### ABOUT THIS TASK
In the records below, how many lines hold the word "index"? Give only the number.
*** Opening of PROVIDED ENTRIES ***
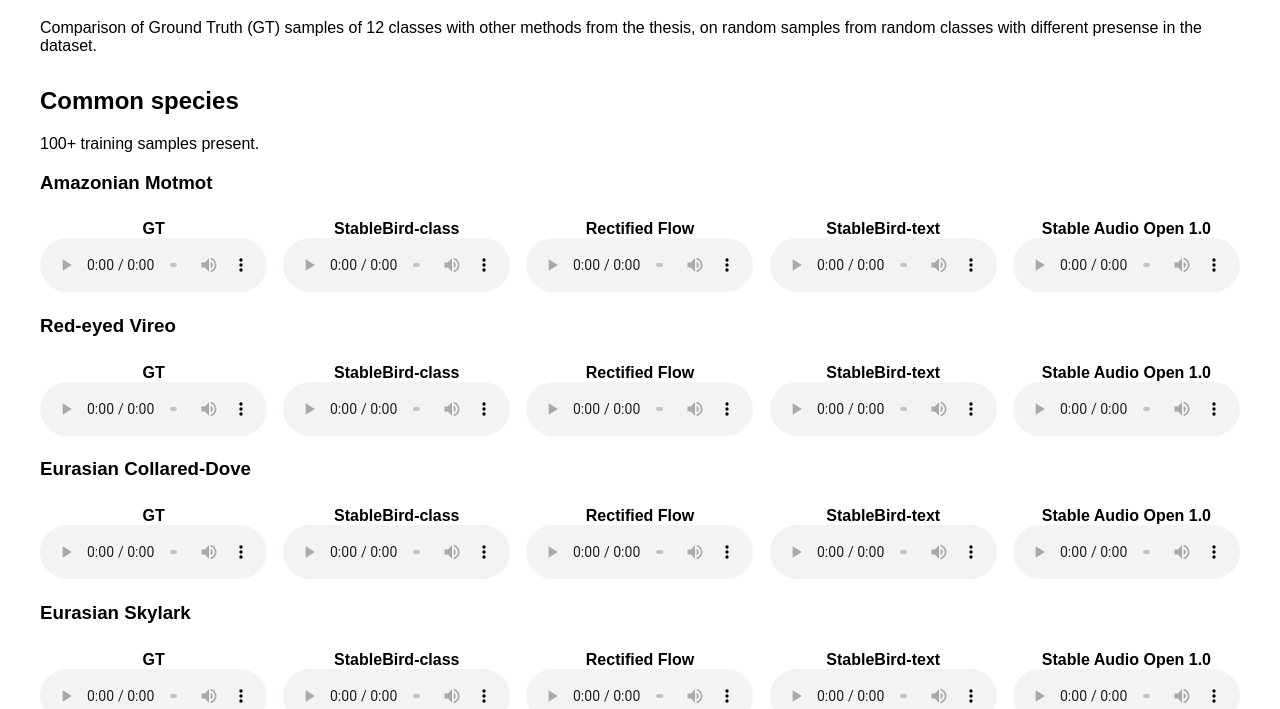
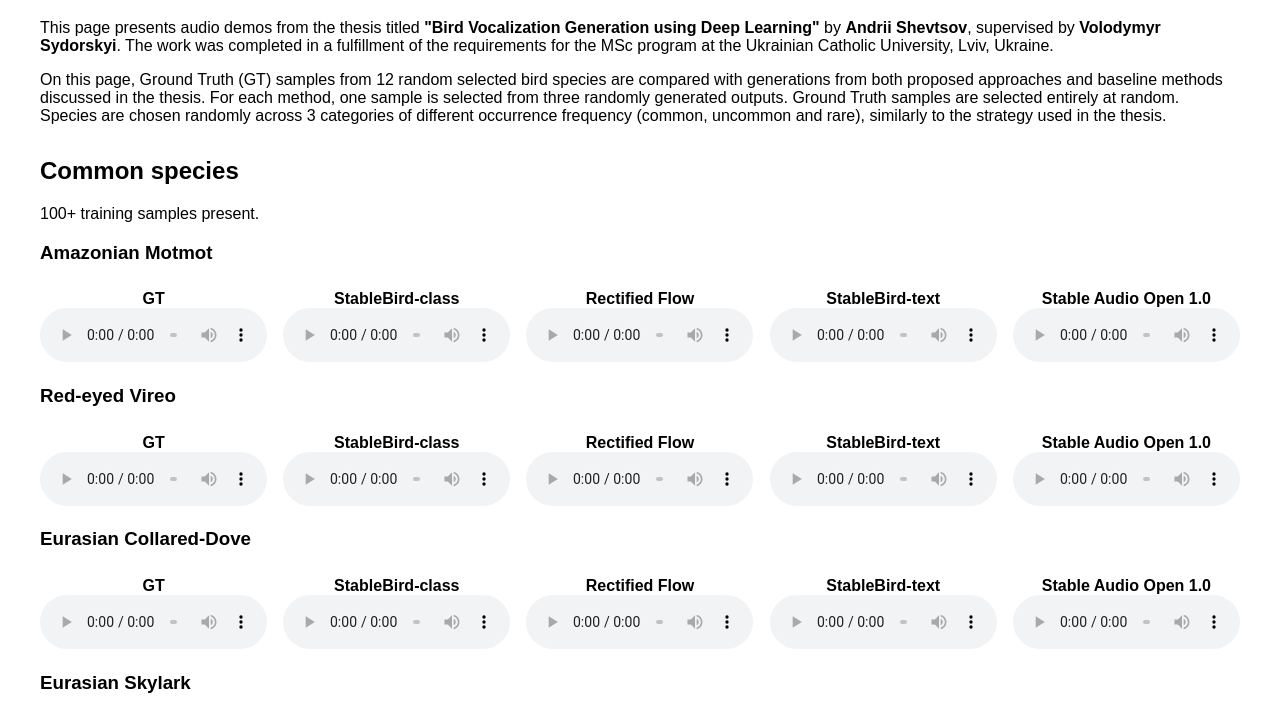
Before and after one commit to PrometheusUA/birds-vocalization-generation-demo, a plain HTML site: page index.html in a window 1280 px wide. Shown: the part 101-810 px from the top of the page. Drawn offline with Linux system fonts and the light colour scheme.

Commit message:
Description update

```diff
--- a/index.html
+++ b/index.html
@@ -15,7 +15,10 @@
 </head>
 <body>
   <h1>Bird Vocalization Generation with DL Thesis Demo</h1>
-  <p>Comparison of Ground Truth (GT) samples of 12 classes with other methods from the thesis, on random samples from random classes with different presense in the dataset.</p>
+
+  <p>This page presents audio demos from the thesis titled <b>"Bird Vocalization Generation using Deep Learning"</b> by <b>Andrii Shevtsov</b>, supervised by <b>Volodymyr Sydorskyi</b>. The work was completed in a fulfillment of the requirements for the MSc program at the Ukrainian Catholic University, Lviv, Ukraine.</p>
+
+  <p>On this page, Ground Truth (GT) samples from 12 random selected bird species are compared with generations from both proposed approaches and baseline methods discussed in the thesis. For each method, one sample is selected from three randomly generated outputs. Ground Truth samples are selected entirely at random. Species are chosen randomly across 3 categories of different occurrence frequency (common, uncommon and rare), similarly to the strategy used in the thesis.</p>
 
   <h2>Common species</h2>
   <p>100+ training samples present.</p>
```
*** Close of PROVIDED ENTRIES ***
### YOUR RESPONSE
3